was filmed in East Bengal, the childhood home of the film's writer/director, Ritwik Ghatak. The eighth of nine films that Ghatak made before his death in 1976, A River Called Titas
was made shortly after the independence of Bangladesh and dramatically shares Ghatak's own sense of overwhelming and struggle by the changes in his native land.
At its very essence, A River Called Titas
is a small-scale film about global scale issues including the inevitability of loss and change and the cyclical nature of life. Seen largely through the eyes of a couple separated by a kidnapping, A River Called Titas
is lyrical in the way it intertwines the drying up of a river with the drying up of the culture that surrounds it.
Shot in 1973 in black-and-white in India in the native Bengali tongue, A River Called Titas
is an ambitious and far reaching project that incorporates both professional and non-professional actors with noticeably mixed results. At 2 1/2 hours, A River Called Titas
is not always an easy film to view, as Ghatak wildly varies his approach to filmmaking ranging from rather straightforward drama to the more typical melodramatic style found commonly in Indian cinema to, at times, remarkably earthy and natural filmmaking. At times, the film even feels almost doc like. The actors, many inexperienced, at times seem to struggle with the film's fluctuating tone.
Ghatak, throughout his career, was known for his willingness to approach filmmaking experimentally and there's no question that he often takes this approach in A River Called Titas.
Indian cinema has always proven to be a challenge for American audiences, both because of its often melodramatic nature and because by the time the film lands in the U.S. it's often plagued by tech issues and damaged prints. It seems like even the newest Indian cinematic releases have a certain worn quality about them, but Ghatak uses that marvelously to his advantage.
D.P. Baby Islam provides complementary camera work to match Ghatak's varying styles, capturing unforgettably the obvious contrast between one's dreams and one's painful reality. Ghatak, a master of innovative sound, enhances that reputation with several scenes that are just awe-inspiring.
Certainly not a film for the inexperienced moviegoer, A River Called Titas

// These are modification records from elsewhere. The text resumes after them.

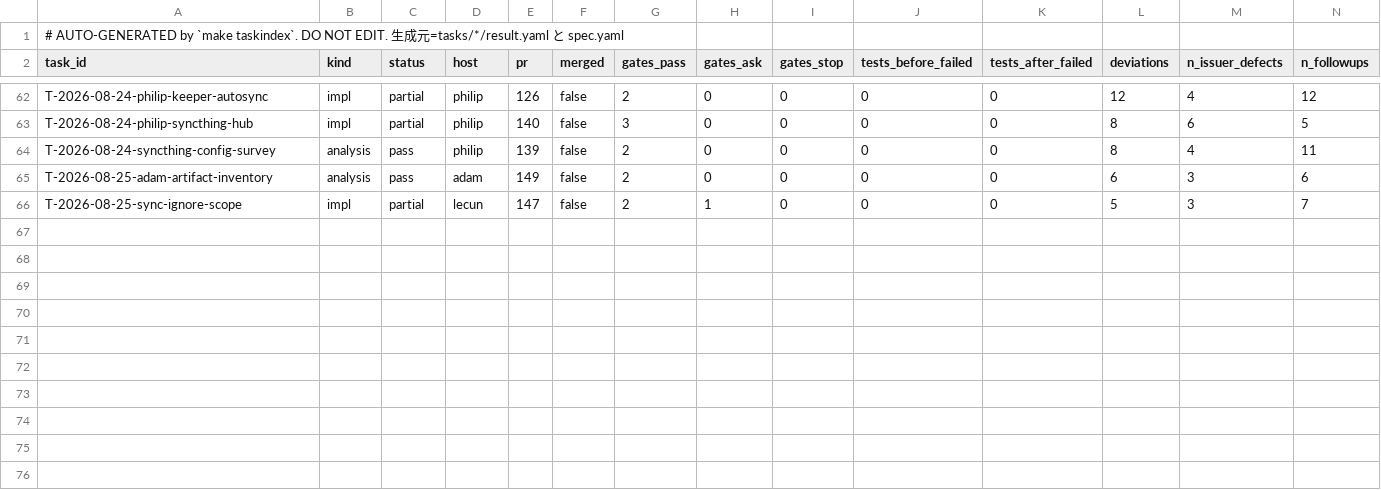
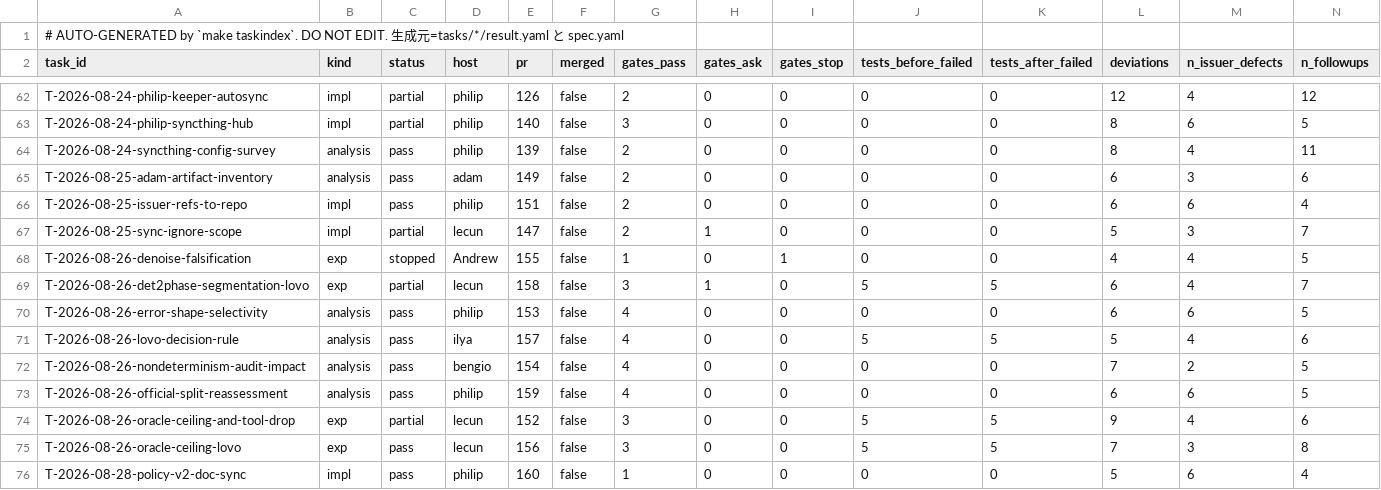
Before and after one commit to takuya3h/m2, a CSV file: context/auto/tasks_summary.csv, drawn as a sheet; only a part is shown, gaps mark what is left out; rows hold the shown columns only; the diff names each change by its address in the sheet, - before the commit and + after, or states it on an @@ line.

```diff
--- a/context/auto/tasks_summary.csv
+++ b/context/auto/tasks_summary.csv
+row 66: T-2026-08-25-issuer-refs-to-repo | impl | pass | philip | 151 | false | 2 | 0 | 0 | 0 | 0 | 6 | 6 | 4
+row 68: T-2026-08-26-denoise-falsification | exp | stopped | Andrew | 155 | false | 1 | 0 | 1 | 0 | 0 | 4 | 4 | 5
+row 69: T-2026-08-26-det2phase-segmentation-lovo | exp | partial | lecun | 158 | false | 3 | 1 | 0 | 5 | 5 | 6 | 4 | 7
+row 70: T-2026-08-26-error-shape-selectivity | analysis | pass | philip | 153 | false | 4 | 0 | 0 | 0 | 0 | 6 | 6 | 5
+row 71: T-2026-08-26-lovo-decision-rule | analysis | pass | ilya | 157 | false | 4 | 0 | 0 | 5 | 5 | 5 | 4 | 6
+row 72: T-2026-08-26-nondeterminism-audit-impact | analysis | pass | bengio | 154 | false | 4 | 0 | 0 | 0 | 0 | 7 | 2 | 5
+row 73: T-2026-08-26-official-split-reassessment | analysis | pass | philip | 159 | false | 4 | 0 | 0 | 0 | 0 | 6 | 6 | 5
+row 74: T-2026-08-26-oracle-ceiling-and-tool-drop | exp | partial | lecun | 152 | false | 3 | 0 | 0 | 5 | 5 | 9 | 4 | 6
+row 75: T-2026-08-26-oracle-ceiling-lovo | exp | pass | lecun | 156 | false | 3 | 0 | 0 | 5 | 5 | 7 | 3 | 8
+row 76: T-2026-08-28-policy-v2-doc-sync | impl | pass | philip | 160 | false | 1 | 0 | 0 | 0 | 0 | 5 | 6 | 4
```
Also changed, not shown: context/auto/experiments_summary.csv, context/auto/verdicts_summary.csv, 15 other files.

may at times wander too much and take the experiment a tad too far, but Ghatak's energy and conviction shine through to make it a memorable film about cultural change and, on a certain level, loss of identity personally and communally.

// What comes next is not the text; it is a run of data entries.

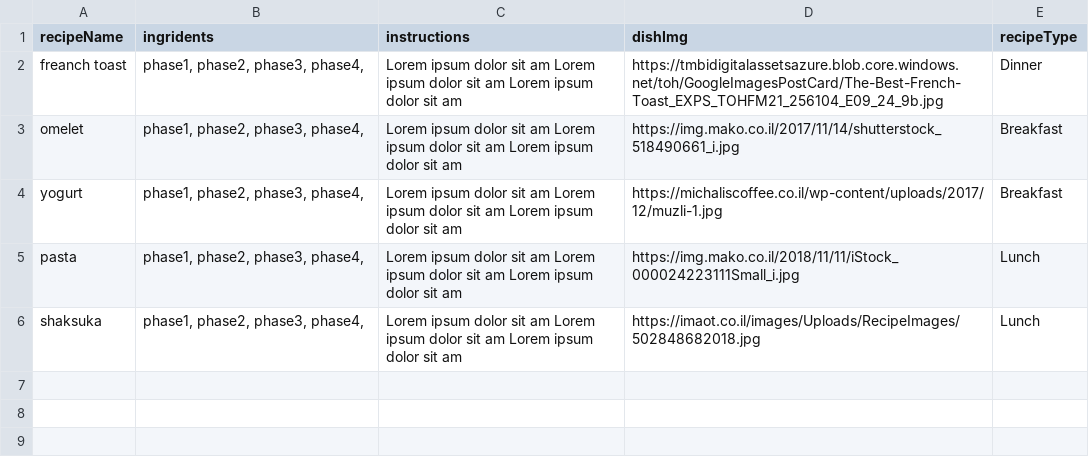
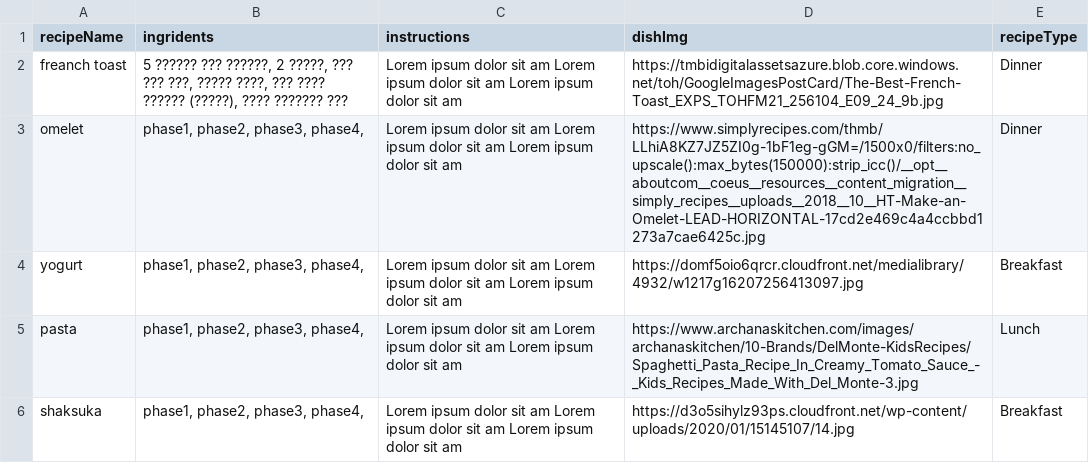
Before and after one commit to YuvalGolan/yuval_golan, a CSV file: db/recepies.csv, drawn as a sheet.

Commit message:
new changes in the recipes pages and DB

```diff
--- a/db/recepies.csv
+++ b/db/recepies.csv
@@ -1,6 +1,6 @@
 recipeName,ingridents,instructions,dishImg,recipeType
-freanch toast,"phase1, phase2, phase3, phase4, ",Lorem ipsum dolor sit am Lorem ipsum dolor sit am  Lorem ipsum dolor sit am ,https://tmbidigitalassetsazure.blob.core.windows.net/toh/GoogleImagesPostCard/The-Best-French-Toast_EXPS_TOHFM21_256104_E09_24_9b.jpg,Dinner
-omelet,"phase1, phase2, phase3, phase4,",Lorem ipsum dolor sit am Lorem ipsum dolor sit am  Lorem ipsum dolor sit am ,https://img.mako.co.il/2017/11/14/shutterstock_518490661_i.jpg,Breakfast
-yogurt,"phase1, phase2, phase3, phase4,",Lorem ipsum dolor sit am Lorem ipsum dolor sit am  Lorem ipsum dolor sit am ,https://michaliscoffee.co.il/wp-content/uploads/2017/12/muzli-1.jpg,Breakfast
-pasta,"phase1, phase2, phase3, phase4,",Lorem ipsum dolor sit am Lorem ipsum dolor sit am  Lorem ipsum dolor sit am ,https://img.mako.co.il/2018/11/11/iStock_000024223111Small_i.jpg,Lunch
-shaksuka,"phase1, phase2, phase3, phase4,",Lorem ipsum dolor sit am Lorem ipsum dolor sit am  Lorem ipsum dolor sit am ,https://imaot.co.il/images/Uploads/RecipeImages/502848682018.jpg,Lunch
+freanch toast,"5 ?????? ??? ??????, 2 ?????, ??? ??? ???, ????? ????, ??? ???? ?????? (?????), ???? ??????? ???",Lorem ipsum dolor sit am Lorem ipsum dolor sit am  Lorem ipsum dolor sit am ,https://tmbidigitalassetsazure.blob.core.windows.net/toh/GoogleImagesPostCard/The-Best-French-Toast_EXPS_TOHFM21_256104_E09_24_9b.jpg,Dinner
+omelet,"phase1, phase2, phase3, phase4,",Lorem ipsum dolor sit am Lorem ipsum dolor sit am  Lorem ipsum dolor sit am ,https://www.simplyrecipes.com/thmb/LLhiA8KZ7JZ5ZI0g-1bF1eg-gGM=/1500x0/filters:no_upscale():max_bytes(150000):strip_icc()/__opt__aboutcom__coeus__resources__content_migration__simply_recipes__uploads__2018__10__HT-Make-an-Omelet-LEAD-HORIZONTAL-17cd2e469c4a4ccbbd1273a7cae6425c.jpg,Dinner
+yogurt,"phase1, phase2, phase3, phase4,",Lorem ipsum dolor sit am Lorem ipsum dolor sit am  Lorem ipsum dolor sit am ,https://domf5oio6qrcr.cloudfront.net/medialibrary/4932/w1217g16207256413097.jpg,Breakfast
+pasta,"phase1, phase2, phase3, phase4,",Lorem ipsum dolor sit am Lorem ipsum dolor sit am  Lorem ipsum dolor sit am ,https://www.archanaskitchen.com/images/archanaskitchen/10-Brands/DelMonte-KidsRecipes/Spaghetti_Pasta_Recipe_In_Creamy_Tomato_Sauce_-_Kids_Recipes_Made_With_Del_Monte-3.jpg,Lunch
+shaksuka,"phase1, phase2, phase3, phase4,",Lorem ipsum dolor sit am Lorem ipsum dolor sit am  Lorem ipsum dolor sit am ,https://d3o5sihylz93ps.cloudfront.net/wp-content/uploads/2020/01/15145107/14.jpg,Breakfast
```
Also changed, not shown: 13 other files.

For more information on A River Called Titas,
visit the film's Facets Video website.
© Written by Richard Propes
The Independent Critic